[Itemized modification records]
+-------+
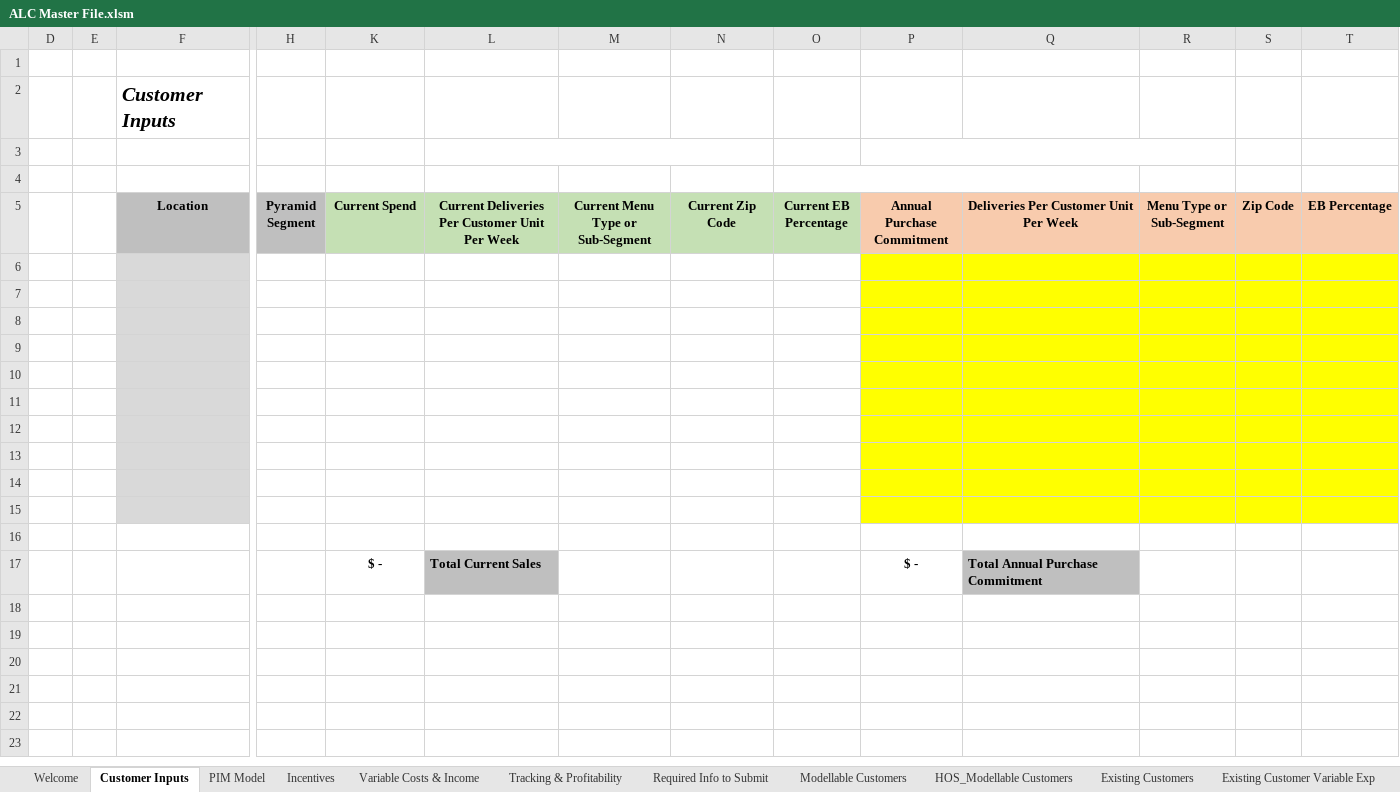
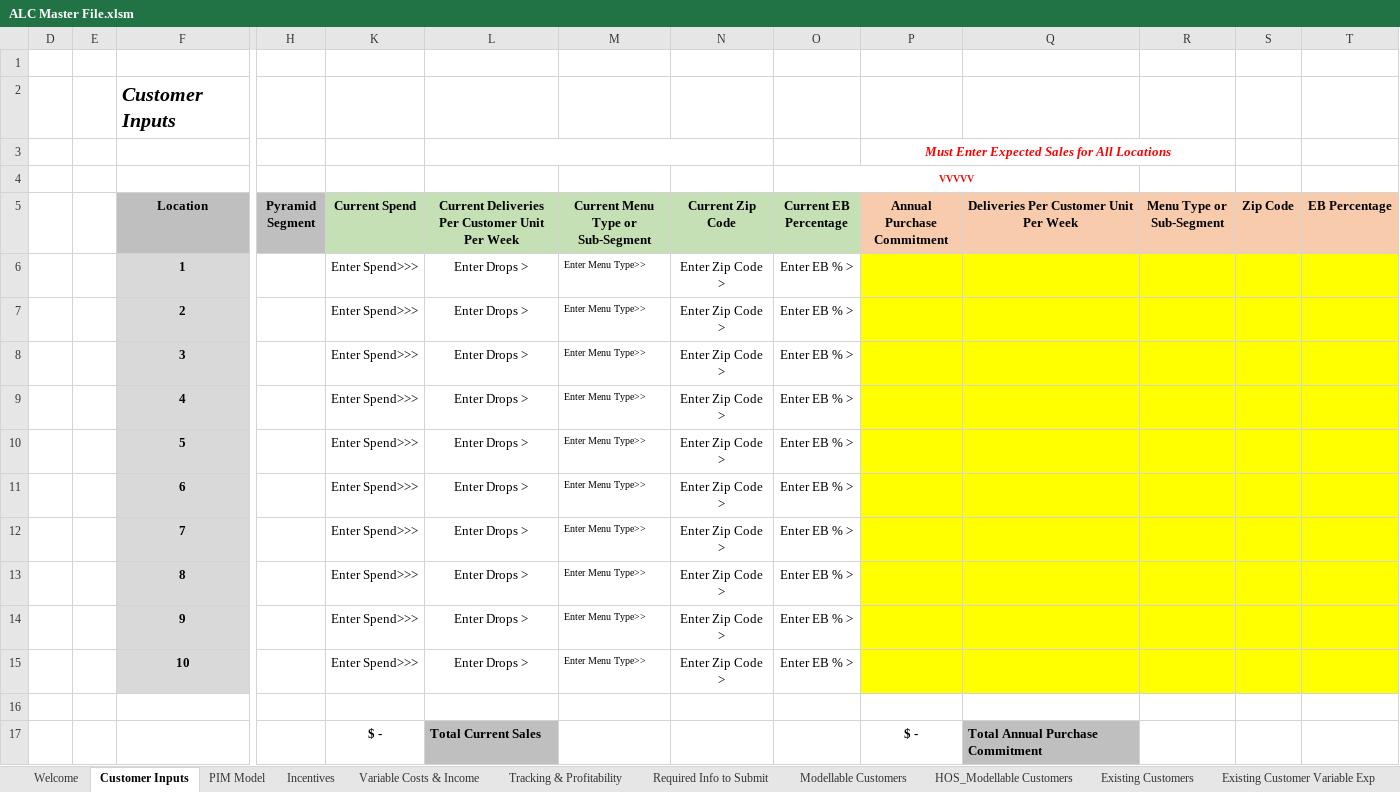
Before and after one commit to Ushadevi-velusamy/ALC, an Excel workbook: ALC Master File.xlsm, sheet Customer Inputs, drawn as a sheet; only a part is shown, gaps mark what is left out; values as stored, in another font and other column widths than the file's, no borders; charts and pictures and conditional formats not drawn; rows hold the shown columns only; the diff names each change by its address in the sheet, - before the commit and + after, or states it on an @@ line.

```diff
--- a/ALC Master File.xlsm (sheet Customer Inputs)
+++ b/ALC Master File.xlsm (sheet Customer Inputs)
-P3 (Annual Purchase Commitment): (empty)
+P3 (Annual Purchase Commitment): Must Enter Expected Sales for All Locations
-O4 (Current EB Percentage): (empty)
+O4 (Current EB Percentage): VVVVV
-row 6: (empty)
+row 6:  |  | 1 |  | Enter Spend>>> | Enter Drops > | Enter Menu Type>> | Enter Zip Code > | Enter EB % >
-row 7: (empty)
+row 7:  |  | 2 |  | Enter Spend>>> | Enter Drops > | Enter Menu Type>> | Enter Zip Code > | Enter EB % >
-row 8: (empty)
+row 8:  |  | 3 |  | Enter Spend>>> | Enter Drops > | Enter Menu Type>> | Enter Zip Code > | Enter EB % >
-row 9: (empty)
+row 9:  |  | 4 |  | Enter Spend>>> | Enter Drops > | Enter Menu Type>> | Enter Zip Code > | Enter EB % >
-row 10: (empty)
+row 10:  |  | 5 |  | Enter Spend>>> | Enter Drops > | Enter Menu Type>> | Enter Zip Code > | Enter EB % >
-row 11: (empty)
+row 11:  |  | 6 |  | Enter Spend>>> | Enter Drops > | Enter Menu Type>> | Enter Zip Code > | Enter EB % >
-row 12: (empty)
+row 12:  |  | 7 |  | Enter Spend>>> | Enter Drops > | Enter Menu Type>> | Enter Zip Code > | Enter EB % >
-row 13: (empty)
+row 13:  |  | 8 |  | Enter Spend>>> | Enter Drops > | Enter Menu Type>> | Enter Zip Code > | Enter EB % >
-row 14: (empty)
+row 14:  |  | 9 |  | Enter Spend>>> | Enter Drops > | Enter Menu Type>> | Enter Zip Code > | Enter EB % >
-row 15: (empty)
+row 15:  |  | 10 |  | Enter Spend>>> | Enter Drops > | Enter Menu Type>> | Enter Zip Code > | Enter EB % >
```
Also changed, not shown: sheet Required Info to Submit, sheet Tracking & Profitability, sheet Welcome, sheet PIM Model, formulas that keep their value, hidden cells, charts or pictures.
+-------+
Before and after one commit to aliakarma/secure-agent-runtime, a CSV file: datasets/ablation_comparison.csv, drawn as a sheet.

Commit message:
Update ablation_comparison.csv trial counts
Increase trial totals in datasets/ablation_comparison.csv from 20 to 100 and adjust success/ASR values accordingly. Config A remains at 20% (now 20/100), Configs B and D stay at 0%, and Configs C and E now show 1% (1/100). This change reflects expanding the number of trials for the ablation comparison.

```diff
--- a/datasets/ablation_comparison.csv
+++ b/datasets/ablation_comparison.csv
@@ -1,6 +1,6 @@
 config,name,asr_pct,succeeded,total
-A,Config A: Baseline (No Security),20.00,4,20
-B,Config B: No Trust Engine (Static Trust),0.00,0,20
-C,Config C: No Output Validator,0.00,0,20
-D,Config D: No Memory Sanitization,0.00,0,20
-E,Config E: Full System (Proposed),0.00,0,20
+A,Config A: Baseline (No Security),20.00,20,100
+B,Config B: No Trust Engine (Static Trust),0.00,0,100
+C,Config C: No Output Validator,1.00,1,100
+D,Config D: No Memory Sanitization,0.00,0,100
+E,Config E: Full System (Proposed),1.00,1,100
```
+-------+
Could you write out, exactly as they stand, only the lines above that begin at the line with "Before and after one commit to Ushadevi-velusamy/ALC, an" and stop after the line with "Also changed, not"?

Before and after one commit to Ushadevi-velusamy/ALC, an Excel workbook: ALC Master File.xlsm, sheet Customer Inputs, drawn as a sheet; only a part is shown, gaps mark what is left out; values as stored, in another font and other column widths than the file's, no borders; charts and pictures and conditional formats not drawn; rows hold the shown columns only; the diff names each change by its address in the sheet, - before the commit and + after, or states it on an @@ line.

```diff
--- a/ALC Master File.xlsm (sheet Customer Inputs)
+++ b/ALC Master File.xlsm (sheet Customer Inputs)
-P3 (Annual Purchase Commitment): (empty)
+P3 (Annual Purchase Commitment): Must Enter Expected Sales for All Locations
-O4 (Current EB Percentage): (empty)
+O4 (Current EB Percentage): VVVVV
-row 6: (empty)
+row 6:  |  | 1 |  | Enter Spend>>> | Enter Drops > | Enter Menu Type>> | Enter Zip Code > | Enter EB % >
-row 7: (empty)
+row 7:  |  | 2 |  | Enter Spend>>> | Enter Drops > | Enter Menu Type>> | Enter Zip Code > | Enter EB % >
-row 8: (empty)
+row 8:  |  | 3 |  | Enter Spend>>> | Enter Drops > | Enter Menu Type>> | Enter Zip Code > | Enter EB % >
-row 9: (empty)
+row 9:  |  | 4 |  | Enter Spend>>> | Enter Drops > | Enter Menu Type>> | Enter Zip Code > | Enter EB % >
-row 10: (empty)
+row 10:  |  | 5 |  | Enter Spend>>> | Enter Drops > | Enter Menu Type>> | Enter Zip Code > | Enter EB % >
-row 11: (empty)
+row 11:  |  | 6 |  | Enter Spend>>> | Enter Drops > | Enter Menu Type>> | Enter Zip Code > | Enter EB % >
-row 12: (empty)
+row 12:  |  | 7 |  | Enter Spend>>> | Enter Drops > | Enter Menu Type>> | Enter Zip Code > | Enter EB % >
-row 13: (empty)
+row 13:  |  | 8 |  | Enter Spend>>> | Enter Drops > | Enter Menu Type>> | Enter Zip Code > | Enter EB % >
-row 14: (empty)
+row 14:  |  | 9 |  | Enter Spend>>> | Enter Drops > | Enter Menu Type>> | Enter Zip Code > | Enter EB % >
-row 15: (empty)
+row 15:  |  | 10 |  | Enter Spend>>> | Enter Drops > | Enter Menu Type>> | Enter Zip Code > | Enter EB % >
```
Also changed, not shown: sheet Required Info to Submit, sheet Tracking & Profitability, sheet Welcome, sheet PIM Model, formulas that keep their value, hidden cells, charts or pictures.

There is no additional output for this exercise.